A good personal essay will be about something larger than your personal world, told through the vehicle of your personal world.

Are you working on another book?
I'm working on essays. I could publish it right now, but there a couple essays missing from the next one. I like to have set pieces, and they're not there yet. There will be hopefully another novel. I think I would write it differently this time. I was surprised by some things that came naturally, but then were hard to stick to. The book is told two-thirds from the point-of-view of men—two very different men—and I was surprised by that. I wanted to get away from doing the essays, but did I have to get a sex change? I don't know. And then, I was also surprised that it was in the third person.

[Here we go on a digression about Purity, the new Jonathan Franzen novel, which is somewhat tangential. I say I like the cover.]
It was tough figuring out the cover for this.

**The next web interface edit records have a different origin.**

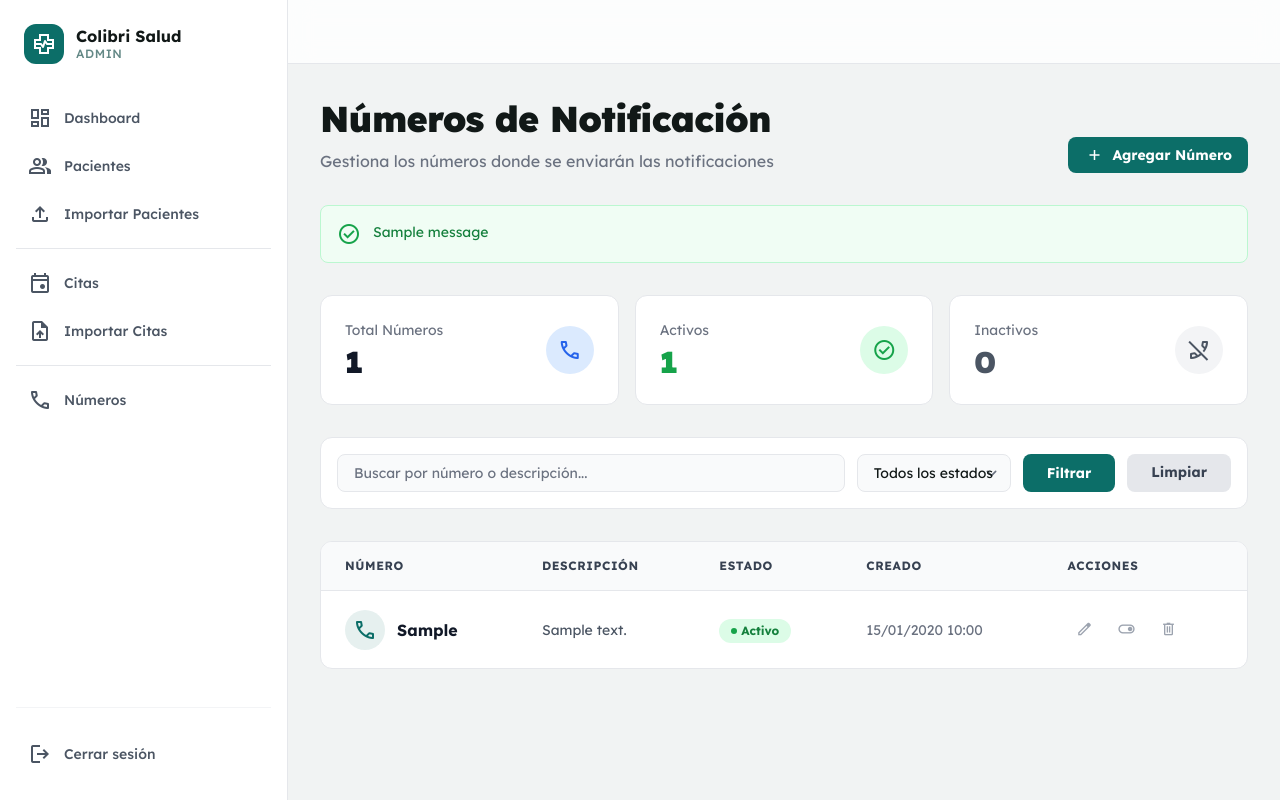
After one commit to jfreakp/colibrisalud, a Django app: page /dashboard/numeros/ in a window 1280 px wide. The commit adds this page. Run offline with Django 5.2, Linux system fonts and the light colour scheme; a user stored in the database is signed in; tables that the repository leaves empty hold one stand-in row (values such as "Sample post"); one stand-in notice (Sample message) is shown; some libraries are stand-ins or nearby versions.

Commit message:
home: agregar modelo NumeroNotificacion y CRUD
Modelo NumeroNotificacion
- Campos: numero (único), descripcion, activo, timestamps
- Método __str__ para mostrar número y descripción
- Registro en admin con filtros, búsqueda y gestión de estado

Vistas CRUD para gestión de números de notificación
- numeros_lista: listar números con filtros por estado y búsqueda
- numero_crear: crear nuevo número de notificación
- numero_editar: editar descripción y estado del número
- numero_eliminar: eliminar con confirmación
- numero_toggle: cambiar estado activo/inactivo

Templates
- numeros_lista.html: tabla con estadísticas, filtros y acciones
- numero_form.html: formulario para crear y editar
- numero_eliminar.html: confirmación de eliminación

Rutas agregadas en urls.py
- /numeros/ - listar
- /numeros/crear/ - crear
- /numeros/<id>/editar/ - editar
- /numeros/<id>/eliminar/ - eliminar
- /numeros/<id>/toggle/ - cambiar estado

Actualización de navegación
- base_admin.html: agregar enlace a Números en sidebar
- dashboard.html: agregar botón de acceso rápido a Números

Migraciones
- home/migrations/0002_numeronotificacion.py: crear tabla y campos

Funcionalidad
- Números únicos para evitar duplicados
- Descripción opcional para identificar tipo de número
- Estados activo/inactivo para controlar disponibilidad
- Timestamps de creación y actualización

```diff
--- a/home/templates/home/base_admin.html
+++ b/home/templates/home/base_admin.html
@@ -76,6 +76,11 @@
                     <span class="material-symbols-outlined">upload_file</span>
                     <span class="text-sm font-medium">Importar Citas</span>
                 </a>
+                <div class="my-2 border-t border-gray-200 dark:border-gray-700"></div>
+                <a class="flex items-center gap-3 px-3 py-2.5 rounded-lg text-gray-600 dark:text-gray-300 hover:bg-gray-100 dark:hover:bg-gray-800 transition-colors" href="{% url 'numeros_lista' %}">
+                    <span class="material-symbols-outlined">phone</span>
+                    <span class="text-sm font-medium">Números</span>
+                </a>
                 {% block sidebar_links %}{% endblock %}
             </nav>
         </div>
--- a/home/templates/home/dashboard.html
+++ b/home/templates/home/dashboard.html
@@ -14,9 +14,13 @@
                 <span class="material-symbols-outlined">people</span>
                 Pacientes
             </a>
-            <a href="{% url 'citas_lista' %}" class="bg-primary hover:bg-primary/90 text-white font-bold py-3 px-6 rounded-xl flex items-center gap-2 shadow-lg shadow-primary/20 transition-all active:scale-95 shrink-0">
+            <a href="{% url 'citas_lista' %}" class="bg-white dark:bg-gray-800 hover:bg-gray-50 dark:hover:bg-gray-700 border border-gray-200 dark:border-gray-700 text-gray-700 dark:text-gray-200 font-bold py-3 px-6 rounded-xl flex items-center gap-2 shadow-sm transition-all active:scale-95 shrink-0">
                 <span class="material-symbols-outlined">event</span>
                 Citas
+            </a>
+            <a href="{% url 'numeros_lista' %}" class="bg-primary hover:bg-primary/90 text-white font-bold py-3 px-6 rounded-xl flex items-center gap-2 shadow-lg shadow-primary/20 transition-all active:scale-95 shrink-0">
+                <span class="material-symbols-outlined">phone</span>
+                Números
             </a>
         </div>
     </div>
--- /dev/null
+++ b/home/templates/home/numeros_lista.html
@@ -0,0 +1,176 @@
+{% extends 'home/base_admin.html' %}
+
+{% block content %}
+<div class="flex flex-col gap-8">
+    <!-- Page Heading -->
+    <div class="flex flex-col md:flex-row justify-between items-end gap-4">
+        <div class="flex flex-col gap-2">
+            <h1 class="text-[#111817] dark:text-white text-4xl font-black leading-tight tracking-tight">Números de Notificación</h1>
+            <p class="text-gray-500 dark:text-gray-400 text-base">
+                Gestiona los números donde se enviarán las notificaciones
+            </p>
+        </div>
+        <a href="{% url 'numero_crear' %}" class="flex items-center gap-2 px-4 py-2 bg-primary text-white rounded-lg text-sm font-bold hover:bg-primary/90">
+            <span class="material-symbols-outlined text-[20px]">add</span>
+            Agregar Número
+        </a>
+    </div>
+
+    <!-- Mensajes -->
+    {% if messages %}
+    <div class="space-y-2">
+        {% for message in messages %}
+            {% if message.tags == 'error' %}
+            <div class="bg-red-50 dark:bg-red-900/20 border border-red-200 dark:border-red-800 rounded-lg p-4 flex gap-3">
+                <span class="material-symbols-outlined text-red-600 dark:text-red-400 flex-shrink-0">error</span>
+                <p class="text-sm text-red-700 dark:text-red-300">{{ message }}</p>
+            </div>
+            {% elif message.tags == 'success' %}
+            <div class="bg-green-50 dark:bg-green-900/20 border border-green-200 dark:border-green-800 rounded-lg p-4 flex gap-3">
+                <span class="material-symbols-outlined text-green-600 dark:text-green-400 flex-shrink-0">check_circle</span>
+                <p class="text-sm text-green-700 dark:text-green-300">{{ message }}</p>
+            </div>
+            {% elif message.tags == 'warning' %}
+            <div class="bg-orange-50 dark:bg-orange-900/20 border border-orange-200 dark:border-orange-800 rounded-lg p-4 flex gap-3">
+                <span class="material-symbols-outlined text-orange-600 dark:text-orange-400 flex-shrink-0">warning</span>
+                <p class="text-sm text-orange-700 dark:text-orange-300">{{ message }}</p>
+            </div>
+            {% endif %}
+        {% endfor %}
+    </div>
+    {% endif %}
+
+    <!-- Stats Cards -->
+    <div class="grid grid-cols-1 md:grid-cols-3 gap-4">
+        <div class="bg-white dark:bg-background-dark rounded-xl border border-gray-200 dark:border-gray-700 p-6">
+            <div class="flex items-center justify-between">
+                <div>
+                    <p class="text-sm text-gray-500 dark:text-gray-400">Total Números</p>
+                    <p class="text-3xl font-black text-gray-900 dark:text-white mt-1">{{ total }}</p>
+                </div>
+                <div class="size-12 rounded-full bg-blue-100 dark:bg-blue-900/30 flex items-center justify-center">
+                    <span class="material-symbols-outlined text-blue-600 dark:text-blue-400">phone</span>
+                </div>
+            </div>
+        </div>
+
+        <div class="bg-white dark:bg-background-dark rounded-xl border border-gray-200 dark:border-gray-700 p-6">
+            <div class="flex items-center justify-between">
+                <div>
+                    <p class="text-sm text-gray-500 dark:text-gray-400">Activos</p>
+                    <p class="text-3xl font-black text-green-600 dark:text-green-400 mt-1">{{ activos }}</p>
+                </div>
+                <div class="size-12 rounded-full bg-green-100 dark:bg-green-900/30 flex items-center justify-center">
+                    <span class="material-symbols-outlined text-green-600 dark:text-green-400">check_circle</span>
+                </div>
+            </div>
+        </div>
+
+        <div class="bg-white dark:bg-background-dark rounded-xl border border-gray-200 dark:border-gray-700 p-6">
+            <div class="flex items-center justify-between">
+                <div>
+                    <p class="text-sm text-gray-500 dark:text-gray-400">Inactivos</p>
+                    <p class="text-3xl font-black text-gray-600 dark:text-gray-400 mt-1">{{ inactivos }}</p>
+                </div>
+                <div class="size-12 rounded-full bg-gray-100 dark:bg-gray-800 flex items-center justify-center">
+                    <span class="material-symbols-outlined text-gray-600 dark:text-gray-400">phone_disabled</span>
+                </div>
+            </div>
+        </div>
+    </div>
+
+    <!-- Filters -->
+    <div class="bg-white dark:bg-background-dark rounded-xl border border-gray-200 dark:border-gray-700 p-4">
+        <form method="GET" class="flex flex-col md:flex-row gap-3">
+            <div class="flex-1">
+                <input type="text" name="q" value="{{ request.GET.q }}" placeholder="Buscar por número o descripción..."
+                    class="w-full px-4 py-2 bg-gray-50 dark:bg-gray-800 border border-gray-200 dark:border-gray-700 rounded-lg text-sm focus:outline-none focus:ring-2 focus:ring-primary">
+            </div>
+            <select name="estado" class="px-4 py-2 bg-gray-50 dark:bg-gray-800 border border-gray-200 dark:border-gray-700 rounded-lg text-sm focus:outline-none focus:ring-2 focus:ring-primary">
+                <option value="">Todos los estados</option>
+                <option value="activo" {% if request.GET.estado == 'activo' %}selected{% endif %}>Activo</option>
+                <option value="inactivo" {% if request.GET.estado == 'inactivo' %}selected{% endif %}>Inactivo</option>
+            </select>
+            <button type="submit" class="px-6 py-2 bg-primary text-white rounded-lg text-sm font-bold hover:bg-primary/90">
+                Filtrar
+            </button>
+            <a href="{% url 'numeros_lista' %}" class="px-6 py-2 bg-gray-200 dark:bg-gray-700 text-gray-700 dark:text-gray-200 rounded-lg text-sm font-bold hover:bg-gray-300 dark:hover:bg-gray-600 text-center">
+                Limpiar
+            </a>
+        </form>
+    </div>
+
+    <!-- Números Table -->
+    <div class="bg-white dark:bg-background-dark rounded-xl border border-gray-200 dark:border-gray-700 overflow-hidden">
+        <div class="overflow-x-auto">
+            <table class="w-full">
+                <thead class="bg-gray-50 dark:bg-gray-800 border-b border-gray-200 dark:border-gray-700">
+                    <tr>
+                        <th class="px-6 py-4 text-left text-xs font-bold text-gray-700 dark:text-gray-200 uppercase tracking-wider">Número</th>
+                        <th class="px-6 py-4 text-left text-xs font-bold text-gray-700 dark:text-gray-200 uppercase tracking-wider">Descripción</th>
+                        <th class="px-6 py-4 text-left text-xs font-bold text-gray-700 dark:text-gray-200 uppercase tracking-wider">Estado</th>
+                        <th class="px-6 py-4 text-left text-xs font-bold text-gray-700 dark:text-gray-200 uppercase tracking-wider">Creado</th>
+                        <th class="px-6 py-4 text-left text-xs font-bold text-gray-700 dark:text-gray-200 uppercase tracking-wider">Acciones</th>
+                    </tr>
+                </thead>
+                <tbody class="divide-y divide-gray-100 dark:divide-gray-700">
+                    {% for numero in numeros %}
+                    <tr class="hover:bg-gray-50 dark:hover:bg-gray-800/50 transition-colors">
+                        <td class="px-6 py-4 whitespace-nowrap">
+                            <div class="flex items-center gap-3">
+                                <div class="size-10 rounded-full bg-primary/10 flex items-center justify-center text-primary">
+                                    <span class="material-symbols-outlined">phone</span>
+                                </div>
+                                <p class="font-bold text-gray-900 dark:text-white">{{ numero.numero }}</p>
+                            </div>
+                        </td>
+                        <td class="px-6 py-4 text-sm text-gray-600 dark:text-gray-300">
+                            {{ numero.descripcion|default:"—" }}
+                        </td>
+                        <td class="px-6 py-4 whitespace-nowrap">
+                            {% if numero.activo %}
+                            <span class="inline-flex items-center gap-1 py-1 px-3 rounded-full text-xs font-bold bg-green-100 text-green-700">
+                                <span class="size-1.5 rounded-full bg-green-600"></span>
+                                Activo
+                            </span>
+                            {% else %}
+                            <span class="inline-flex items-center gap-1 py-1 px-3 rounded-full text-xs font-bold bg-gray-100 text-gray-700">
+                                <span class="size-1.5 rounded-full bg-gray-600"></span>
+                                Inactivo
+                            </span>
+                            {% endif %}
+                        </td>
+                        <td class="px-6 py-4 whitespace-nowrap text-sm text-gray-500 dark:text-gray-400">
+                            {{ numero.fecha_creacion|date:"d/m/Y H:i" }}
+                        </td>
+                        <td class="px-6 py-4 whitespace-nowrap">
+                            <div class="flex gap-2">
+                                <a href="{% url 'numero_editar' numero.id %}" class="p-2 hover:bg-gray-100 dark:hover:bg-gray-800 rounded-lg text-gray-400 hover:text-primary transition-colors" title="Editar">
+                                    <span class="material-symbols-outlined text-lg">edit</span>
+                                </a>
+                                <a href="{% url 'numero_toggle' numero.id %}" class="p-2 hover:bg-gray-100 dark:hover:bg-gray-800 rounded-lg text-gray-400 hover:text-orange-500 transition-colors" title="Cambiar estado">
+                                    <span class="material-symbols-outlined text-lg">{% if numero.activo %}toggle_on{% else %}toggle_off{% endif %}</span>
+                                </a>
+                                <a href="{% url 'numero_eliminar' numero.id %}" class="p-2 hover:bg-gray-100 dark:hover:bg-gray-800 rounded-lg text-gray-400 hover:text-red-500 transition-colors" title="Eliminar">
+                                    <span class="material-symbols-outlined text-lg">delete</span>
+                                </a>
+                            </div>
+                        </td>
+                    </tr>
+                    {% empty %}
+                    <tr>
+                        <td colspan="5" class="px-6 py-12 text-center">
+                            <div class="flex flex-col items-center gap-3">
+                                <span class="material-symbols-outlined text-6xl text-gray-300 dark:text-gray-600">phone_disabled</span>
+                                <p class="text-gray-500 dark:text-gray-400 text-lg">No hay números registrados</p>
+                                <a href="{% url 'numero_crear' %}" class="text-primary font-bold hover:underline">Agregar número ahora</a>
+                            </div>
+                        </td>
+                    </tr>
+                    {% endfor %}
+                </tbody>
+            </table>
+        </div>
+    </div>
+</div>
+{% endblock %}
--- a/home/urls.py
+++ b/home/urls.py
@@ -10,4 +10,9 @@ urlpatterns = [
     path('citas/', views.citas_lista, name='citas_lista'),
     path('citas/import/', views.citas_import, name='citas_import'),
     path('citas/descargar-plantilla/', views.descargar_plantilla_citas, name='descargar_plantilla_citas'),
+    path('numeros/', views.numeros_lista, name='numeros_lista'),
+    path('numeros/crear/', views.numero_crear, name='numero_crear'),
+    path('numeros/<int:pk>/editar/', views.numero_editar, name='numero_editar'),
+    path('numeros/<int:pk>/eliminar/', views.numero_eliminar, name='numero_eliminar'),
+    path('numeros/<int:pk>/toggle/', views.numero_toggle, name='numero_toggle'),
 ]
--- a/home/views.py
+++ b/home/views.py
@@ -1,10 +1,10 @@
 from django.contrib.auth.decorators import login_required
-from django.shortcuts import render, redirect
+from django.shortcuts import render, redirect, get_object_or_404
 from django.contrib import messages
 from django.http import JsonResponse, HttpResponse
 from openpyxl import load_workbook, Workbook
 from openpyxl.styles import Font, PatternFill, Alignment
-from .models import Paciente, Cita
+from .models import Paciente, Cita, NumeroNotificacion
 from datetime import datetime
 import io
 
@@ -372,3 +372,115 @@ def descargar_plantilla_citas(request):
 
     workbook.save(response)
     return response
+
+
+@login_required(login_url='login')
+def numeros_lista(request):
+    """Vista para listar números de notificación"""
+    numeros = NumeroNotificacion.objects.all()
+
+    # Filtros
+    filtro_estado = request.GET.get('estado', '')
+    if filtro_estado:
+        numeros = numeros.filter(activo=filtro_estado == 'activo')
+
+    busqueda = request.GET.get('q', '')
+    if busqueda:
+        numeros = numeros.filter(
+            numero__icontains=busqueda) | numeros.filter(
+            descripcion__icontains=busqueda
+        )
+
+    contexto = {
+        'numeros': numeros,
+        'total': NumeroNotificacion.objects.count(),
+        'activos': NumeroNotificacion.objects.filter(activo=True).count(),
+        'inactivos': NumeroNotificacion.objects.filter(activo=False).count(),
+    }
+
+    return render(request, 'home/numeros_lista.html', contexto)
+
+
+@login_required(login_url='login')
+def numero_crear(request):
+    """Vista para crear un número de notificación"""
+    if request.method == 'POST':
+        numero = request.POST.get('numero', '').strip()
+        descripcion = request.POST.get('descripcion', '').strip()
+
+        if not numero:
+            messages.error(request, 'El número es obligatorio')
+            return redirect('numero_crear')
+
+        if NumeroNotificacion.objects.filter(numero=numero).exists():
+            messages.error(request, 'Este número ya existe')
+            return redirect('numero_crear')
+
+        try:
+            NumeroNotificacion.objects.create(
+                numero=numero,
+                descripcion=descripcion,
+                activo=True
+            )
+            messages.success(request, f'Número {numero} creado correctamente')
+            return redirect('numeros_lista')
+        except Exception as e:
+            messages.error(request, f'Error al crear el número: {str(e)}')
+            return redirect('numero_crear')
+
+    return render(request, 'home/numero_form.html', {'titulo': 'Crear Número'})
+
+
+@login_required(login_url='login')
+def numero_editar(request, pk):
+    """Vista para editar un número de notificación"""
+    numero = get_object_or_404(NumeroNotificacion, pk=pk)
+
+    if request.method == 'POST':
+        numero.descripcion = request.POST.get('descripcion', '').strip()
+        numero.activo = request.POST.get('activo') == 'on'
+
+        try:
+            numero.save()
+            messages.success(request, 'Número actualizado correctamente')
+            return redirect('numeros_lista')
+        except Exception as e:
+            messages.error(request, f'Error al actualizar el número: {str(e)}')
+            return redirect('numero_editar', pk=pk)
+
+    contexto = {
+        'numero': numero,
+        'titulo': 'Editar Número'
+    }
+    return render(request, 'home/numero_form.html', contexto)
+
+
+@login_required(login_url='login')
+def numero_eliminar(request, pk):
+    """Vista para eliminar un número de notificación"""
+    numero = get_object_or_404(NumeroNotificacion, pk=pk)
+
+    if request.method == 'POST':
+        numero_str = numero.numero
+        numero.delete()
+        messages.success(request, f'Número {numero_str} eliminado correctamente')
+        return redirect('numeros_lista')
+
+    contexto = {'numero': numero}
+    return render(request, 'home/numero_eliminar.html', contexto)
+
+
+@login_required(login_url='login')
+def numero_toggle(request, pk):
+    """Toggle para activar/desactivar número"""
+    try:
+        numero = NumeroNotificacion.objects.get(pk=pk)
+        numero.activo = not numero.activo
+        numero.save()
+
+        estado = "activado" if numero.activo else "desactivado"
+        messages.success(request, f'Número {estado} correctamente')
+    except NumeroNotificacion.DoesNotExist:
+        messages.error(request, 'Número no encontrado')
+
+    return redirect('numeros_lista')
```
Also changed, not shown: home/admin.py (+9 -1 lines), home/models.py (+17 -0 lines), home/templates/home/numero_eliminar.html (added, +56 -0 lines), home/templates/home/numero_form.html (added, +81 -0 lines), home/migrations/0002_numeronotificacion.py (added).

I sort of threw myself into the lions' den by having part of my book be about the jewelry world and calling it The Clasp and expecting [the cover] not to have an accessory or something girly. I just had to have enough faith that once people start reading it, they'll figure out that it's not a "girl book." It's not a "boy book," either; it's a human book, God damn it. It's for dogs. Cats.

Do you think there's a place for "girl books"? Do you think they should keep existing?

People get really mad about the "romance" genre—
People need to get over themselves.

There's this idea that if these romance novels were written by men, they would just be considered "novels."
That's not true. That's really not true, and it's dangerous. You don't want to hide behind labels. We were talking about what's "me" in the book—in a way everything and nothing. There are very few lines where I think, Oh, I could skin graft this into an essay, or Oh, that's something I would say. No, there are very few, but [this is] one of them. I have this woman at a party in LA in a backyard in Silverlake—she's very beautiful. The other characters tell her how beautiful she is, and they say the reason that they're doing it is [because] they think women should support each other. You know, "It's important to support women in Hollywood." [The beautiful character], who we thought to be kind of ditzy throughout the entire scene, turns out to be quite articulate on this issue; she says that it's unfair that there's a current of feminism that requires that [we] support all women no matter what. That anyone who attacks me or what I do is a misogynist. And I [do] think that is really self-defeating.

I think that it's possible that some stuff is not as big as other stuff. I'm not excluding myself from this. I'm just saying that you can't use labels as a shield. I think that there is a place for really great girl books. I have read some of them. I like Plum Sykes—quick, good. It doesn't mean that you are not smart enough to get it or that you're not playing with the big boys. There's a weird line to walk, but I think you want to see more women everywhere. There's a huge gender disparity, there is.